Supreme Court affirms paid leave time for union representatives
By Robert A. Fagella, Esq. and Paul L. Kleinbaum, Esq.
Leave time to perform union business has been a traditional component of most public-sector collective negotiations agreements for decades. Most Local contracts have some form of full or partial release time without loss of pay for union representatives to perform PBA business. For decades, PERC has also found that such clauses are negotiable. Last year, however, the Appellate Division issued a decision entitled Rozenblit v. Jersey City Board of Education, in which the court threatened these settled legal concepts. Fortunately, on an appeal our firm handled, the Supreme Court has reversed the Appellate Division and upheld the legality of paid leave time for union officers.
Although the case arose in the context of an education association rather than a PBA, the decision would appear to apply to all public-sector unions. The Jersey City Board of Education (“Board”) and the Jersey City Education Association (“Association”) entered into a collective negotiations agreement which provided for full-time release time for two teachers who were also union representatives. They were completely excused from any work-related responsibilities while also being paid their full teacher salaries. Neither the Association nor the individual representatives were required to reimburse the Board for their salaries.
Two citizens filed suit, claiming that this arrangement was not permitted by any New Jersey statute and violated the New Jersey constitutional provision prohibiting the expenditure of public funds without receipt of a reciprocal public benefit. The Association and Board defended the contractual union leave clause and argued that the leaves were authorized by several educational statutes because there was a benefit to the release time, namely the advancement of labor peace and harmony in the district and the opportunity to ensure that labor problems are addressed at the earliest possible time without disrupting educational activities.
The Appellate Division reviewed the various leave statutes adopted by the legislature and concluded that this contractual provision had not been authorized, although the decades-long practice had never been questioned by the legislature. It also concluded that there is no “benefit” conferred upon the Board – or taxpayers – when union officers receive full-time leave to perform union activity at public expense. It held that the union officers were not advancing any interest of the employer, but rather were actually pursuing and representing the concerns of union members. The Appellate Division also rejected the concept of “labor peace” as a reciprocal benefit which the Board received in return. As a result, the Appellate Division concluded that the provisions of the contract granting full-time paid release from work without any reimbursement to the two union representatives or their Association, was a “violation of public policy,” and, consequently, unenforceable.

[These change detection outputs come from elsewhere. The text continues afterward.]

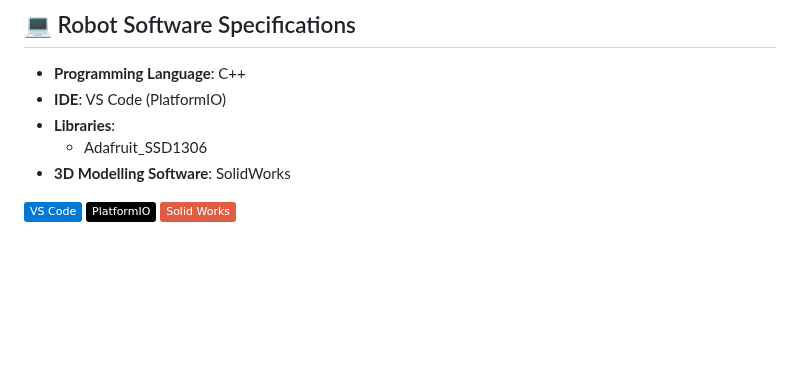
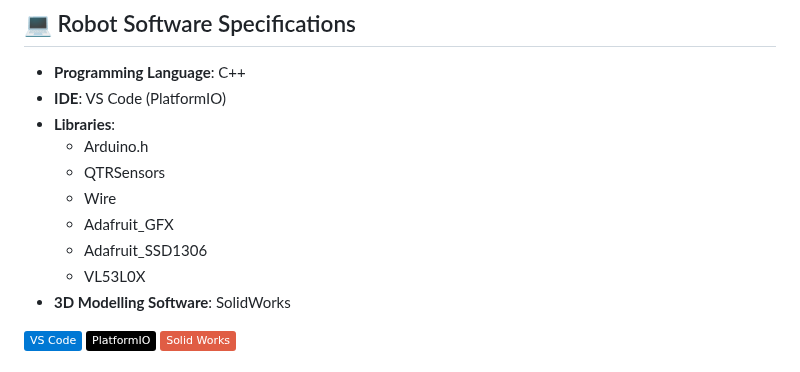
Before and after one commit to PankajaBalasooriya/EN2533-Pulztrones, a Markdown page: README.md, the part around the change. Drawn GitHub-style; badges without logos; blank space fills up the shorter version.

```diff
--- a/README.md
+++ b/README.md
@@ -29,7 +29,12 @@ Our robot was designed to complete a series of challenges inspired by the *Stran
 - **Programming Language**: C++
 - **IDE**: VS Code (PlatformIO)
 - **Libraries**:
+  - Arduino.h
+  - QTRSensors
+  - Wire
+  - Adafruit_GFX
   - Adafruit_SSD1306
+  - VL53L0X
 - **3D Modelling Software**: SolidWorks
 
 ![VS Code](https://img.shields.io/badge/VS_Code-0078d4?logo=visualstudiocode&logoColor=white)
```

We filed an emergency appeal with the Supreme Court, which granted a stay, freezing the Appellate Division decision until the court could hear arguments in the case. And in a unanimous decision in early February, the Supreme Court resoundingly reversed the Appellate Division, upheld the right of public employers to give union representatives paid leave time and thus scored a major victory for public-sector negotiations.
The Supreme Court disagreed with the entire analysis the Appellate Division advanced. First, it concluded that existing statutes do, in fact, permit a board of education to provide full-time leave for union officials to perform union activity. The court relied upon statutes granting boards of education substantial latitude in affording leaves to its employees. Equally important, the Court noted that the Employer-Employee Relations (PERC) Act specifically recognizes the benefits in employers and employee representatives acting cooperatively to ensure labor peace.
The court also completely rejected the theory that full union leave time constitutes a violation of the New Jersey constitution’s prohibition against gifts of public funds to private individuals. The plaintiffs had contended that the employer is effectively providing a gift to the union representatives by providing them with full salary without receiving anything in return. To the contrary, the Supreme Court held that there is indeed a benefit that is afforded to the employer when it gives union leave time for the specific purpose of helping to ensure the very public benefit of labor peace.
For example, the court noted that in many instances union representatives were asked to help resolve disputes between individual bargaining unit members and the employer. The court also noted that the union representatives were required to periodically report to the employer regarding efforts made to ensure harmony in the workplace, and the reduction of labor disputes. Put differently, the Supreme Court took an expansive approach toward the concept of what constitutes a benefit to the employer in return for its expenditure of funds and concluded that full-time union leave fell well within the parameters of a legitimate benefit to the public.
The case illustrates the twists and turns that can occur when attacks are made on long-standing policies under the guise of a revised view of existing practices. Here, union leave time had historically been in place for decades without attack. Nonetheless, the plaintiffs almost succeeded in their effort to reverse years of such unquestioned authority of public employers and public employee unions to negotiate paid union leave time.
For PBA Locals, the issue and its resolution are critical. We believe the decision is equally applicable to public sector representatives like PBAs in light of the court’s heavy reliance on PERC law and its affirmation that union leave clauses advance a public benefit. Many PBA Local contracts do provide for either ful-l or part-time leave and would have been threatened had the Appellate Division decision remained in effect. It also bears noting that the legislature could always limit, or even eliminate, such leave provisions, illustrating why the NJ State PBA’s legislative activities are so important. In any event, the Supreme Court’s unanimous decision should guarantee that union leave clauses are safe for the future.